We asked around at places when we arrived but besides some large hotels, there are not many places to stay. We ended up at the place recommended to us at the border and paid 7000 AMD for 2 people in a large, basic room with bathroom. This is about the cheapest for this area, it was very clean and had lovely owners. Contact: (+374)097790199 or find them here Mamikonjan Street 60.
Other Place to Visit in Armenia
We didn’t visit these areas but they are on our list for next time!
Telling people we went to Armenia but didn’t visit Lake Sevan is a bit embarrassing but in the end it just didn’t fit in and all we would have managed was a quick day trip to take some photos.
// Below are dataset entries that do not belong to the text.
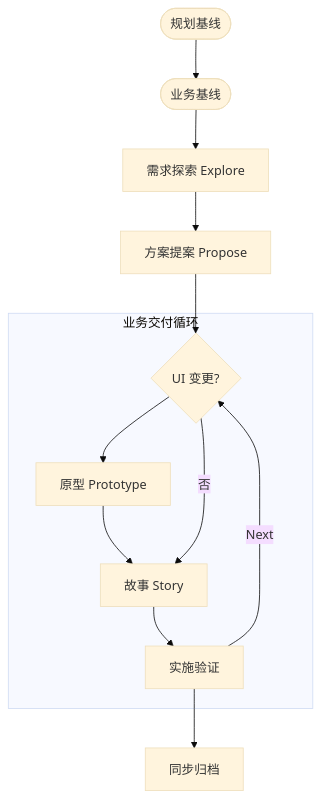
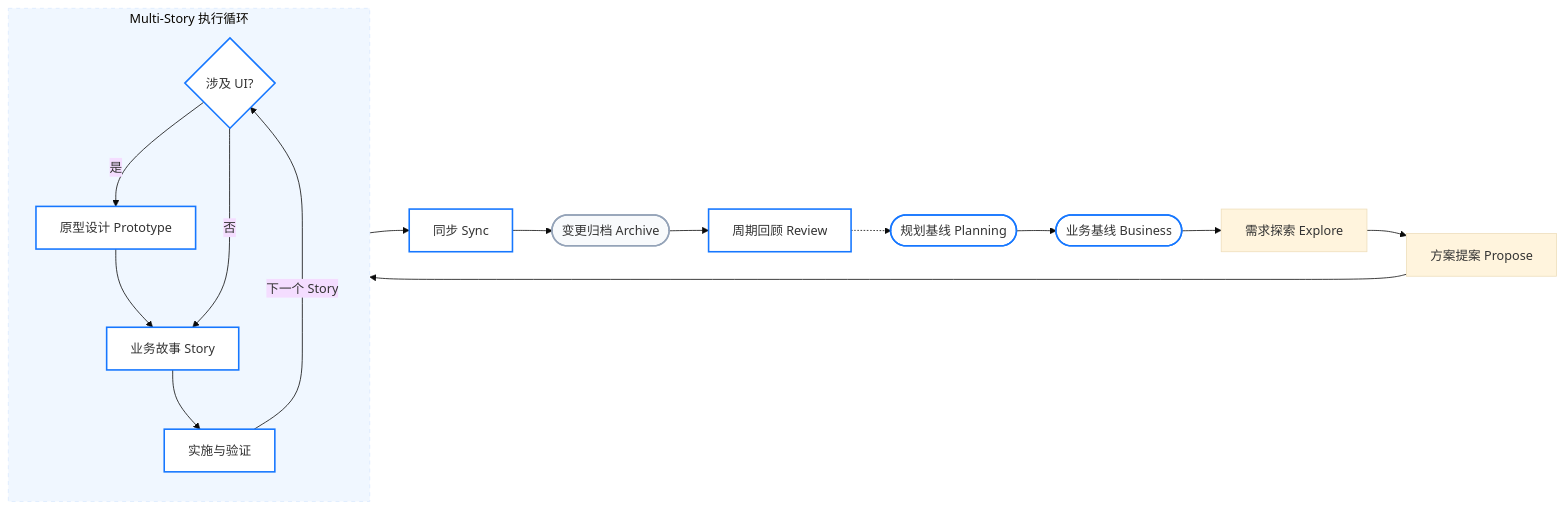
The second of 3 diagrams in learning-sdd/TALK_PRD_TO_SPECS.md (jkang/openspec-example), drawn with Mermaid (base theme) before and after one commit. The commit also changed other lines of this file and 1 other file, not shown here.

Commit message:
update flow

````diff
--- a/learning-sdd/TALK_PRD_TO_SPECS.md
+++ b/learning-sdd/TALK_PRD_TO_SPECS.md
@@ -60,13 +66,36 @@
 ```mermaid
-flowchart TD
-    A([规划基线]) --> B([业务基线])
+flowchart LR
+    A([规划基线 Planning]) --> B([业务基线 Business])
     B --> C[需求探索 Explore]
     C --> D[方案提案 Propose]
-    subgraph Loop [业务交付循环]
-        E{UI 变更?} --> F[原型 Prototype] --> G[故事 Story] --> H[实施验证]
-        E -- 否 --> G
-        H -- Next --> E
+    
+    subgraph MultiStoryLoop [Multi-Story 执行循环]
+        direction TB
+        E{涉及 UI?}
+        F[原型设计 Prototype]
+        G[业务故事 Story]
+        H[实施与验证]
     end
+    
     D --> E
-    H --> I[同步归档]
+    E -- 是 --> F --> G
+    E -- 否 --> G
+    G --> H
+    H -- 下一个 Story --> E
+    
+    H --> I[同步 Sync]
+    I --> J([变更归档 Archive])
+    J --> K[周期回顾 Review]
+    K -.-> A
+
+    style A fill:#fff,stroke:#1677ff,stroke-width:2px
+    style B fill:#fff,stroke:#1677ff,stroke-width:2px
+    style MultiStoryLoop fill:#f0f7ff,stroke:#dbeafe,stroke-dasharray: 5 5
+    style E fill:#fff,stroke:#1677ff,stroke-width:2px
+    style F fill:#fff,stroke:#1677ff,stroke-width:2px
+    style G fill:#fff,stroke:#1677ff,stroke-width:2px
+    style H fill:#fff,stroke:#1677ff,stroke-width:2px
+    style I fill:#fff,stroke:#1677ff,stroke-width:2px
+    style J fill:#f8fafc,stroke:#94a3b8,stroke-width:2px
+    style K fill:#fff,stroke:#1677ff,stroke-width:2px
 ```
````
We heard it was very busy as we were there in the middle of summer so we plan to return sometime and relax here when there are less people about. The lake takes up 5% of Armenia and looks really beautiful although be aware that it is quite high and so the temperatures are usually not ideal for swimming.
How to get to Lake Sevan
There are minivans leaving from Yerevan's North bus station. The journey takes about an hour and costs 600 AMD.
This picture-perfect monastery is on every postcard of Armenia. If you go on a clear day the views of the monastery with the snow-capped mountains in the background is breath-taking. This makes a good stop-off on the way to Goris or as part of a day tour from Yerevan if you have a driver. But the effort of getting there by public transport didn’t seem worth it for us as we have seen so many beautiful monasteries in both Armenia and Georgia.
How to get to Khor Virap
Minivans leave from behind David of Sasun train station and take about an hour. It costs 400 AMD per person. Make sure you check about return times before you leave as they are not always regular!
Noravank is another beautiful monastery which can be included as a stop on the way to Tatev or as a day trip from Yerevan. It’s set in a really impressive gorge and is actually three churches which are beautifully decorated. If you haven’t already seen your fill of monasteries consider factoring it in to your Armenia travel plans!
How to get to Noravank
There is no public transport to Noravank so your best bet is to include it in a day trip from Yerevan or hitchhike.